I never miss the Oscars. I find them fascinating because I'm not just a film and fashion lover--I'm also a branding and marketing strategist. I always pick up a few great lessons in business and personal branding from the Academy Awards.
Here are just two of the ideas I took away from this year's red carpet:
1. Great brands are ageless--if they stay relevant.
Jane Fonda is 80 years old, but walking onto the red carpet in a white gown, she radiated the same kind of presence she's been known for her since her youth.
How has she managed to keep getting great roles for more than six decades? Simple. She knows how to keep the essence of her brand intact, while reinventing herself to be pertinent to the times we are living in.
Fonda's left behind the young and sexy Barbarella and instead become a role model for her fellow boomer-age women who are committed to remaining passionate as they age. The same goes for other red carpet walkers: Rita Moreno (87), Christopher Plummer (88), and James Ivory (89) who was nominated for best adapted screenplay with Call Me by Your Name.
The lesson to take away here is that even if you have a brand that has been around for decades, you can't rest on your laurels.
Simply existing over an extended period of time does not ensure survival. Instead, leverage your longevity with an occasional re-brand that keeps your business, product, or service relevant for current times and concerns.
The practical action: If you haven't stepped back and taken a look a hard look at your brand and asked yourself whether it's still hitting the mark today's world, it's time to do so. I recommend these three actions to my clients:
- Host a series of customer panels where the only purpose is to hear what your clients have to say about how relevant they think your company is today, and what suggestions they have for moving forward in the future. One hot tip: You may want to use a professional facilitator, since he or she will be more able to stay neutral in the face of any feedback.
- Hold lunch-and-learn sessions with your front-line employees and ask them the same questions you ask at the customer panels. They deal with customers every day, so they're experts.
- Have an off-site with 10-15 key people in your organization to discuss the feedback from customers and staff, and to determine the three most critical areas your company needs to focus on in order to stay current.
2. Brand in a bold--not boring--way.
Remember Viola Davis in florescent pink, Allison Janney in bright red, Ashley Judd in royal purple, Jennifer Garner in colbalt blue, and Whoopi Goldberg in a huge flower print dress sporting a large tattoo covering much of her right shoulder?
These ladies are not afraid to rock it in a crowd. It almost makes me feel sorry for the men, who are relegated to a uniform black tuxedo.
It takes confidence to stand up and be noticed. It's not just about talent, reputation, or brand equity--it's about being brave and bold.
Maybe it's time your business or personal brand put on a bright red dress, with bolder colors, fonts, images, websites, brochures, social media, and sales pitches. Often companies and individuals sacrifice bold in favor of businesslike.

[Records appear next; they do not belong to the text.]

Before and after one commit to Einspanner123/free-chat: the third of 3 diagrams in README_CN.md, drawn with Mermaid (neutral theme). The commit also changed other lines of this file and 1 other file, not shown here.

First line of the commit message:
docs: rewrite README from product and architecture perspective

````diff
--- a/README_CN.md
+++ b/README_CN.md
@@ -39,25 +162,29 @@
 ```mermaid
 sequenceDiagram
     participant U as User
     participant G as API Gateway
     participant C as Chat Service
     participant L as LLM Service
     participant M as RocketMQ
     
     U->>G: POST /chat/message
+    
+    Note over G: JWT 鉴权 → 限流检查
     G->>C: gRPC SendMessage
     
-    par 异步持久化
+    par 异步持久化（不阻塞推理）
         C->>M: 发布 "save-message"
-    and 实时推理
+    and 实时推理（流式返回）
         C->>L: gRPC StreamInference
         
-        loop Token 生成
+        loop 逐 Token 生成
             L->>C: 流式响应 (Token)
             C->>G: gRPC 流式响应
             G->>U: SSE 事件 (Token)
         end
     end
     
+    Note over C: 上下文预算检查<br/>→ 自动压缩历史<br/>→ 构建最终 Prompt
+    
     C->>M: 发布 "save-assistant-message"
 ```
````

Many CEOs I've coached about their personal brand are concerned about crossing that fine line between being bold and being obnoxious--but playing it safe (and small) isn't the answer.
The practical action: Create a team that includes creative types such as writers, artists, and graphic designers. Task them with turning a critical eye towards a few of your brand's collateral pieces.
It could be your website, a section of your website, a brochure, your logo, or business card. In particular, pay attention to the following:
- Are you using language to its fullest potential here? Is there a way you can integrate more powerful words and descriptions that will convey greater emotion?
- Are you using color to its greatest impact? Is there a way you can enhance your message with the strategic use of color?
- Are your photos conveying the greatest strengths of your brand? Do they enhance your message or simply just accompany it?
Maybe the closest you and I will ever get to the Academy Awards is being curled up on our couches, eating popcorn and hoping we win the office Oscar pool. But if you take these branding lessons and put them into play, you could be the winner in your category.